[[ MATERIAL SHOWN open ]]
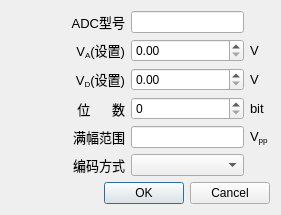
Before: the Qt Designer form soft/zebra-scope/AdcSettingsDialog.ui in Quenii/ADCEVM, drawn with Qt 5.
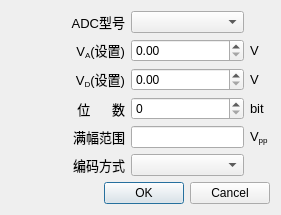
After: the same form once the commit is applied.

```diff
--- a/soft/zebra-scope/AdcSettingsDialog.ui
+++ b/soft/zebra-scope/AdcSettingsDialog.ui
@@ -32,16 +32,6 @@
        </property>
       </widget>
      </item>
-     <item row="0" column="1">
-      <widget class="QLineEdit" name="adcTypeLineEdit">
-       <property name="sizePolicy">
-        <sizepolicy hsizetype="Preferred" vsizetype="Fixed">
-         <horstretch>0</horstretch>
-         <verstretch>0</verstretch>
-        </sizepolicy>
-       </property>
-      </widget>
-     </item>
      <item row="1" column="0">
       <widget class="QLabel" name="labl_4">
        <property name="font">
@@ -229,6 +219,9 @@
      <item row="5" column="1">
       <widget class="QComboBox" name="codingComboBox"/>
      </item>
+     <item row="0" column="1">
+      <widget class="QComboBox" name="adcTypeComboBox"/>
+     </item>
     </layout>
    </item>
    <item row="1" column="0">
```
[[ MATERIAL SHOWN closed ]]
__TASK INSTRUCTIONS__: From the data, collect all lines where the string "item" appears.

__SOLUTION FOR THIS PROBLEM__:
      </item>
-     <item row="0" column="1">
-     </item>
      <item row="1" column="0">
      <item row="5" column="1">
      </item>
+     <item row="0" column="1">
+     </item>
    </item>
    <item row="1" column="0">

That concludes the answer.